RECORD EXTRACTS:
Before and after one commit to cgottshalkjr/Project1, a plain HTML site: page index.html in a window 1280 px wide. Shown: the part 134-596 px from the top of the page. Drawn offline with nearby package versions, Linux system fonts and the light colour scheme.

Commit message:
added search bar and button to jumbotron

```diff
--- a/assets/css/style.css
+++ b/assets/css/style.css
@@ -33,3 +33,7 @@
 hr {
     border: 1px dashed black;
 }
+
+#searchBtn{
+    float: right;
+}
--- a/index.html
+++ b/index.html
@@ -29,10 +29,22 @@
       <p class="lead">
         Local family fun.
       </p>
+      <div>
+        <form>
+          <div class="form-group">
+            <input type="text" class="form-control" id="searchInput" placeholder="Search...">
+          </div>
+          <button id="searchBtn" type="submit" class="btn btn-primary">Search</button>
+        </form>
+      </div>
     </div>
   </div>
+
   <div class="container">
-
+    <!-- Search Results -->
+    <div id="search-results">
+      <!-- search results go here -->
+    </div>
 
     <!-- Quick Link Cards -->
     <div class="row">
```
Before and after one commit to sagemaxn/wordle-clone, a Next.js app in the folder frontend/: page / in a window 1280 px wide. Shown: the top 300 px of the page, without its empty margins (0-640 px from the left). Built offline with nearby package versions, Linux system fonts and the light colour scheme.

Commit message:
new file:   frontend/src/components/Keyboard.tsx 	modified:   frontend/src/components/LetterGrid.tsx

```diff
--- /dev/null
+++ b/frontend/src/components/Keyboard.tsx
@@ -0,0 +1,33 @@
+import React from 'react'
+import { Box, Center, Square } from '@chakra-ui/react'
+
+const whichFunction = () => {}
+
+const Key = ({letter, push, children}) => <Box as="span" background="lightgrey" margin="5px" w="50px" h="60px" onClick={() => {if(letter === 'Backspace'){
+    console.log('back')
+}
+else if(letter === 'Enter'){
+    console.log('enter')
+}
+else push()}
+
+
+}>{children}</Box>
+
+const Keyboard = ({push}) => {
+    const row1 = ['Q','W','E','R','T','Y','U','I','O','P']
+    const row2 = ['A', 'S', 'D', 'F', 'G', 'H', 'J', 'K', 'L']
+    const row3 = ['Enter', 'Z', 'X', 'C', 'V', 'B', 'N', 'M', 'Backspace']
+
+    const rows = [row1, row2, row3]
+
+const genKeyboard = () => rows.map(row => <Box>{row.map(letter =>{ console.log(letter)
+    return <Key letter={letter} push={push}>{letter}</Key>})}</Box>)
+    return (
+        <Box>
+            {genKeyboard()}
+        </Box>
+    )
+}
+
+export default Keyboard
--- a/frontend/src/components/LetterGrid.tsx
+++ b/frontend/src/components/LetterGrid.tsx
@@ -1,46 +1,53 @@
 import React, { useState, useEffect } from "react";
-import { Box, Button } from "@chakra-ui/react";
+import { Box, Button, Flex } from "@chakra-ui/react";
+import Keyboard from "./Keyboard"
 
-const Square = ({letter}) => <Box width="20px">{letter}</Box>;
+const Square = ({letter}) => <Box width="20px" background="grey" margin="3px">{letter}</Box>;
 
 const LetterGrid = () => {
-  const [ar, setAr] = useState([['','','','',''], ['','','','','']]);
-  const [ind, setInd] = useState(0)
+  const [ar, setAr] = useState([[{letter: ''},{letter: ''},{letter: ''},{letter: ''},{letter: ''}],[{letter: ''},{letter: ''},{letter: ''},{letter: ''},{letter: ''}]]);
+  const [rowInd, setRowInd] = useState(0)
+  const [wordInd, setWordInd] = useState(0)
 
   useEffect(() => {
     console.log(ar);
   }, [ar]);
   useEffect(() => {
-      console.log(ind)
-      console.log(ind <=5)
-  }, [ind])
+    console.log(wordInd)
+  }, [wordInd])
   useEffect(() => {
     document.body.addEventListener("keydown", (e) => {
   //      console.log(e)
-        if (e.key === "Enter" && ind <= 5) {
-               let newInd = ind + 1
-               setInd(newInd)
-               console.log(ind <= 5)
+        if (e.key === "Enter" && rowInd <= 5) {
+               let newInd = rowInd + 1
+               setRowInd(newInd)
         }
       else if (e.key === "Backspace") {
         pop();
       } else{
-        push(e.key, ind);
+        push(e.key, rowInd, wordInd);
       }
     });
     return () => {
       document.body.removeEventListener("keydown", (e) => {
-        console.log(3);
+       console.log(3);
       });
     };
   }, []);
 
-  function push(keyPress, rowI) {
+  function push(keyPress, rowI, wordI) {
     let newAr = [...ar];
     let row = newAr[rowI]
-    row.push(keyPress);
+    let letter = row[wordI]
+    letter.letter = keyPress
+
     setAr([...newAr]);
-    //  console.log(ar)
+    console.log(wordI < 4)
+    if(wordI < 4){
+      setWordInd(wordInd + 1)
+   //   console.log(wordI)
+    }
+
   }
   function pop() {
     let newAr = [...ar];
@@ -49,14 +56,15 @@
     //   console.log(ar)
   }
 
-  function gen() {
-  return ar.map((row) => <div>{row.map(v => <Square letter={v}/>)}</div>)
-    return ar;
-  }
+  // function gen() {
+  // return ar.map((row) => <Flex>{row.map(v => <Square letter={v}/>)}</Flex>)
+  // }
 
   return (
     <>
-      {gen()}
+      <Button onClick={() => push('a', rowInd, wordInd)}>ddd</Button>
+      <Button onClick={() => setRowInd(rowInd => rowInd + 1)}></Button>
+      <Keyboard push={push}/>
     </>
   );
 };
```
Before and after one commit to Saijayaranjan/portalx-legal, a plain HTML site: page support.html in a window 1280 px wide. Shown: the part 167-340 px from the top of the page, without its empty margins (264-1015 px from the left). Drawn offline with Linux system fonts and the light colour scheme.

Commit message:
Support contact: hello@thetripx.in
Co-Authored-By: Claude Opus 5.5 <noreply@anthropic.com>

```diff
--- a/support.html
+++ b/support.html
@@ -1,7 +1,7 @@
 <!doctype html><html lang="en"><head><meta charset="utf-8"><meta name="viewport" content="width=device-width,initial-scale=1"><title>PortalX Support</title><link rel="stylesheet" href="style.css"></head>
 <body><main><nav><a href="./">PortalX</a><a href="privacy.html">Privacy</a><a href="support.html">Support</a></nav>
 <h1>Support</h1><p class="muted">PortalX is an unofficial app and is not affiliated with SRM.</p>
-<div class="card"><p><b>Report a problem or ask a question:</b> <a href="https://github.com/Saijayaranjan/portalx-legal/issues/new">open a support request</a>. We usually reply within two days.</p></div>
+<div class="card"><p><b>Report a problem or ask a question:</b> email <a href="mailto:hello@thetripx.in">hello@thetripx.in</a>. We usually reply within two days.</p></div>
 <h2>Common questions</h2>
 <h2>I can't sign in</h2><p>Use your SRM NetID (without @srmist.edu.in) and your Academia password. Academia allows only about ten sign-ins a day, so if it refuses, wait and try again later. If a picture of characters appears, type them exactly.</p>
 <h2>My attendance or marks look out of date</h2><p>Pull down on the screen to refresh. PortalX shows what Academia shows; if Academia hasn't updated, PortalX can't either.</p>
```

WHAT TO PRODUCE: Copy out each line of the data that has the word "style" in it.

WRITTEN RESPONSE:
--- a/assets/css/style.css
+++ b/assets/css/style.css
 <!doctype html><html lang="en"><head><meta charset="utf-8"><meta name="viewport" content="width=device-width,initial-scale=1"><title>PortalX Support</title><link rel="stylesheet" href="style.css"></head>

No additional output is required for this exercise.